───── PROVIDED DATA ─────
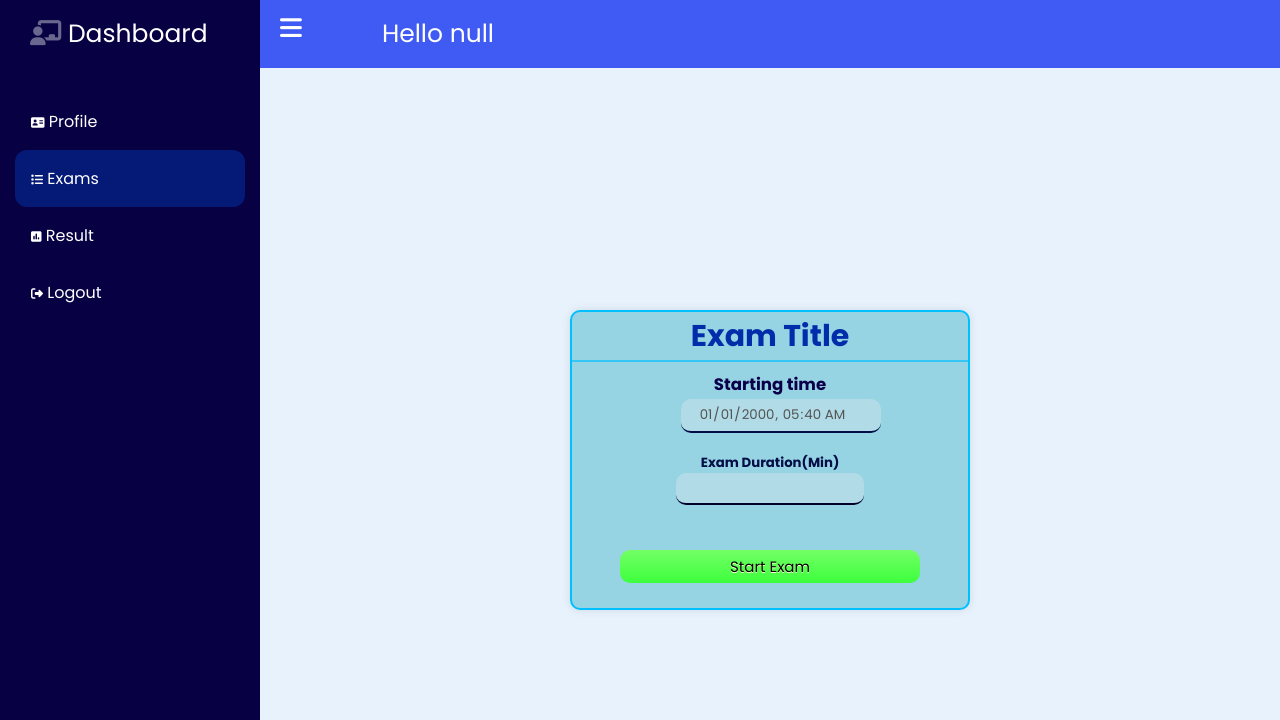
Repository: Buddhadip/ExamPortalApp_struts
Page: http://localhost/ExamWizard/WEB-INF/views/studentExams.jsp
An editor plug-in stored every save of this project. The page is shown before and after the next save, followed by the edit.
The browser window is 1280 px wide. The pictures show the whole page.
The page is served by Tomcat 9. Nobody is signed in. The template is opened directly, without the code that normally fills it, so the values that code supplies are empty.

Above is the page before, as saved 2023-07-19 09:45:33.

After the next save:
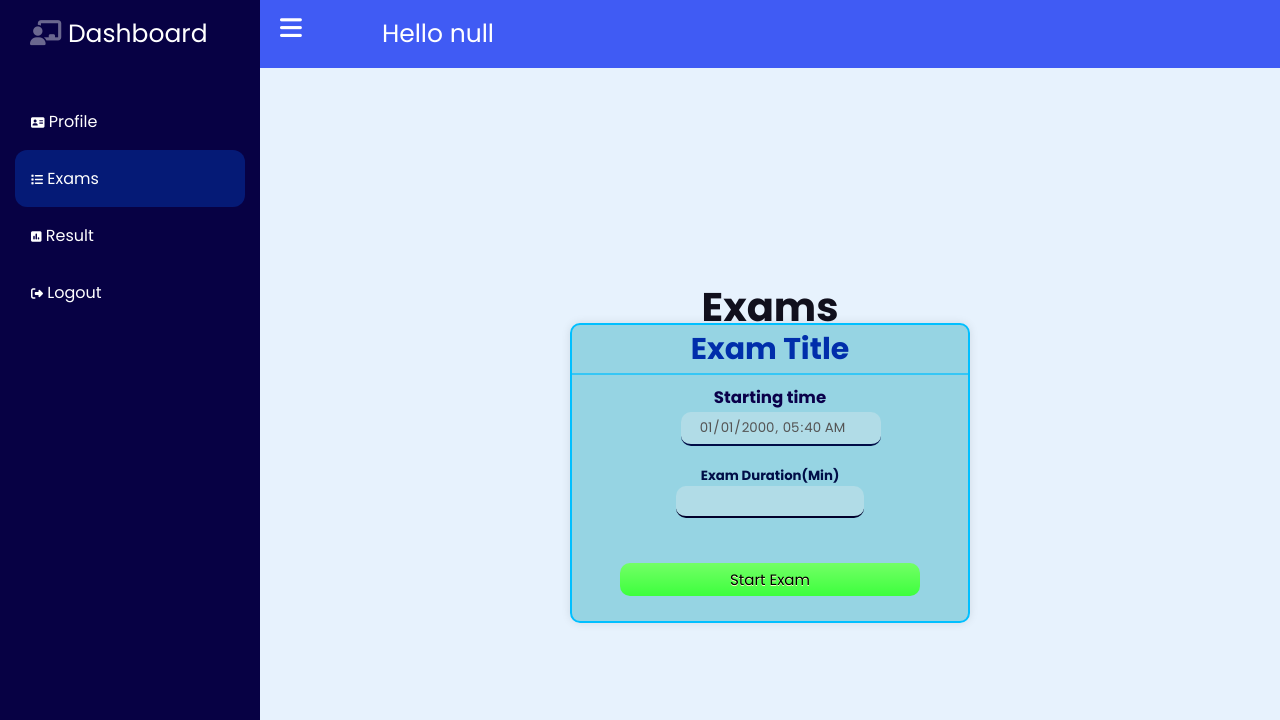
Saved 38 s later.
--- a/ExamWizard/src/main/webapp/WEB-INF/views/studentExams.jsp
+++ b/ExamWizard/src/main/webapp/WEB-INF/views/studentExams.jsp
@@ -61,6 +61,7 @@
     </nav>
 
     <main class="main">
+    <h1>Exams</h1>
       <div class="exam-card">
 
         <div class="exam-card-header">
─────
▸ **WHAT IS REQUIRED**: Say how many lines of the preceding data include the word "card". The number is the whole answer.

▸ **SOLUTION TO THIS TASK**: 2